Treatment for OCD Subtypes

Choosing a course of treatment for OCD depends on several factors, including:

  • What has worked in the past
  • Your attitudes toward medication
  • Your motivation to undergo exposure response prevention (ERP) or cognitive-behavioral therapy (CBT)
  • The severity of your symptoms
  • The presence of other disorders such as depression

In general, most OCD types respond to some combination of cognitive-behavior therapy (CBT), exposure-response prevention, and medication.

An exception may be hoarding, which does not seem to improve with medication but does seem to respond to psychotherapy. Discuss with a psychologist or physician the ways in which ERP, CBT, and medication can be adjusted for maximum benefit based on your symptoms.

A Word From Verywell

If you have symptoms of OCD or its related disorders, see your health care provider as there is treatment available. You are not the only person with one of these disorders.

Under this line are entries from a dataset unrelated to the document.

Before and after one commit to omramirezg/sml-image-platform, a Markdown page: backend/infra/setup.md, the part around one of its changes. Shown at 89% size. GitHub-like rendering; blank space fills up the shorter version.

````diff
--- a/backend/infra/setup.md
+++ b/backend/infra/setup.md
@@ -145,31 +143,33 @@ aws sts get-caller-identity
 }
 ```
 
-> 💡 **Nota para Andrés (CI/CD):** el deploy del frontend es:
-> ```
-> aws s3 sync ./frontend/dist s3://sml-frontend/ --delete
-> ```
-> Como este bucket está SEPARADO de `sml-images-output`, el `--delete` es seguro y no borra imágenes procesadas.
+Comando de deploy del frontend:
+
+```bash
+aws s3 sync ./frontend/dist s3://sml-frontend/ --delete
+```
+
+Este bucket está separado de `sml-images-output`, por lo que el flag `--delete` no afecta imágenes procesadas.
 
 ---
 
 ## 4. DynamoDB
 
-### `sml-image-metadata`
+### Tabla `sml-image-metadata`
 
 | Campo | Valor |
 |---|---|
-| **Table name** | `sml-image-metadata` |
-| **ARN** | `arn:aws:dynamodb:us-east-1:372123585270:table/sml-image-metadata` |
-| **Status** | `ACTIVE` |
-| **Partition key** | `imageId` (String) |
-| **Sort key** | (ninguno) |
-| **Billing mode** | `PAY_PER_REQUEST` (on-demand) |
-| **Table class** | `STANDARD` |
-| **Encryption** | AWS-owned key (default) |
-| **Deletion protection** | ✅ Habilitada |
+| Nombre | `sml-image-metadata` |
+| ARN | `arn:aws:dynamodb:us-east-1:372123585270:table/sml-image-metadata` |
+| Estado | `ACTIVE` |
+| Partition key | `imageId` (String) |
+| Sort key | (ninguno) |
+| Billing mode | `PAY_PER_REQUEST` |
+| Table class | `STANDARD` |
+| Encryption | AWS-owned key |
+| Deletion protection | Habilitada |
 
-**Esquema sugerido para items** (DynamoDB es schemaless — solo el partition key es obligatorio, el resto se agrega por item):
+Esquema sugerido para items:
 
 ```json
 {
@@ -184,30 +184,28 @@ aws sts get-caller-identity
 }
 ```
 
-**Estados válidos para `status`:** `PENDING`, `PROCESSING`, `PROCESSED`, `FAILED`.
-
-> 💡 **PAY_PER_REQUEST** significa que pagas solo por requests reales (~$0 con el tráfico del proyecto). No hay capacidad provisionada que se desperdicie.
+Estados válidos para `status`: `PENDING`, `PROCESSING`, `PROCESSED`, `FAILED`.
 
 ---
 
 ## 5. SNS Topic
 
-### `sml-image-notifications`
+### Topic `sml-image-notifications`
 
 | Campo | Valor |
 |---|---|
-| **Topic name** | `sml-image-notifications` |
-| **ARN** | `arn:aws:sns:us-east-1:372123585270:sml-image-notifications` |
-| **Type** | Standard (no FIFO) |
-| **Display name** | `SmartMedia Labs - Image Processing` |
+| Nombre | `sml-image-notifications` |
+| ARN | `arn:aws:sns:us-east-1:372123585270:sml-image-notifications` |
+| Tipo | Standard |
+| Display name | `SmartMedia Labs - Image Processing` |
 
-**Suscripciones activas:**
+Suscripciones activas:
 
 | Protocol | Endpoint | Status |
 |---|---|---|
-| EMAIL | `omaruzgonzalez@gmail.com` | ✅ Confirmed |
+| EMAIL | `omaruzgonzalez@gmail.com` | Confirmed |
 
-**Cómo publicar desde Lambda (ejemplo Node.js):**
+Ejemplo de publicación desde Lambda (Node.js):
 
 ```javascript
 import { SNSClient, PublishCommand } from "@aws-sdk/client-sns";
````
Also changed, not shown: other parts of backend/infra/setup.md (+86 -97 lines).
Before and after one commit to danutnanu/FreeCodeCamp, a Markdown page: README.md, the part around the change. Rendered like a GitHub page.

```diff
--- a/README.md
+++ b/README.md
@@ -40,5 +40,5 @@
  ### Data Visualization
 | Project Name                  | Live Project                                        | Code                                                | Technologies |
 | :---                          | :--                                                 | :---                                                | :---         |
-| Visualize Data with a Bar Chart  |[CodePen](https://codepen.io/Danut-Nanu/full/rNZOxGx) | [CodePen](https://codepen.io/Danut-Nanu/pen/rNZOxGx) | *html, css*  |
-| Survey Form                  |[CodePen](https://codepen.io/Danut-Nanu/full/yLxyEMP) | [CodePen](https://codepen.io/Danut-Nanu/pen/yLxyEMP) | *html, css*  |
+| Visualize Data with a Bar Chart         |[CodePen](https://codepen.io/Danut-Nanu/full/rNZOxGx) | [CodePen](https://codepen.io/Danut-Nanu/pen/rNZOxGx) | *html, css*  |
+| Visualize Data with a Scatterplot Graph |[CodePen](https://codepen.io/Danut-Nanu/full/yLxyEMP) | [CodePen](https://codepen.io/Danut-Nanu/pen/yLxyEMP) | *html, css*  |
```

You will find support and get the help you need to relieve yourself of these symptoms.

8 Sources
Verywell Mind uses only high-quality sources, including peer-reviewed studies, to support the facts within our articles. Read our editorial process to learn more about how we fact-check and keep our content accurate, reliable, and trustworthy.
  1. Williams MT, Mugno B, Franklin M, Faber S. Symptom dimensions in obsessive-compulsive disorder: Phenomenology and treatment outcomes with exposure and ritual preventionPsychopathology. 2013;46(6):365–376. doi:10.1159/000348582

  2. Leckman JF, Bloch MH, King RA. Symptom dimensions and subtypes of obsessive-compulsive disorder: A developmental perspectiveDialogues Clin Neurosci. 2009;11(1):21–33. doi:10.1007/0-387-23370-9_1

  3. Regier DA, Kuhl EA, Kupfer DJ. The DSM-5: Classification and criteria changesWorld Psychiatry. 2013;12(2):92–98. doi:10.1002/wps.20050

  4. Pittenger C, Kelmendi B, Bloch M, Krystal JH, Coric V. Clinical treatment of obsessive compulsive disorderPsychiatry (Edgmont). 2005;2(11):34-43.

  5. CDC. Other concerns and conditions of Tourette syndrome. Reviewed May 13, 2020.

  6. Forray A, Focseneanu M, Pittman B, McDougle CJ, Epperson CN. Onset and exacerbation of obsessive-compulsive disorder in pregnancy and the postpartum periodJ Clin Psychiatry. 2010;71(8):1061–1068. doi:10.4088/JCP.09m05381blu

  7. Marazziti D, Mucci F, Fontenelle LF. Immune system and obsessive-compulsive disorder. Psychoneuroendocrinology. 2018;93:39-44. doi:10.1016/j.psyneuen.2018.04.013

  8. Hezel DM, Simpson HB. Exposure and response prevention for obsessive-compulsive disorder: A review and new directionsIndian J Psychiatry. 2019;61(Suppl 1):S85-S92. doi:10.4103/psychiatry.IndianJPsychiatry_516_18

Additional Reading
  • American Psychiatric Association. Diagnostic and Statistical Manual of Mental Disorders (Fifth Edition). American Psychiatric Association; 2013.

  • National Institute of Mental Health. PANDAS—questions and answers. Updated 2019.

By Owen Kelly, PhD
Owen Kelly, PhD, is a clinical psychologist, professor, and author in Ontario, ON, who specializes in anxiety and mood disorders.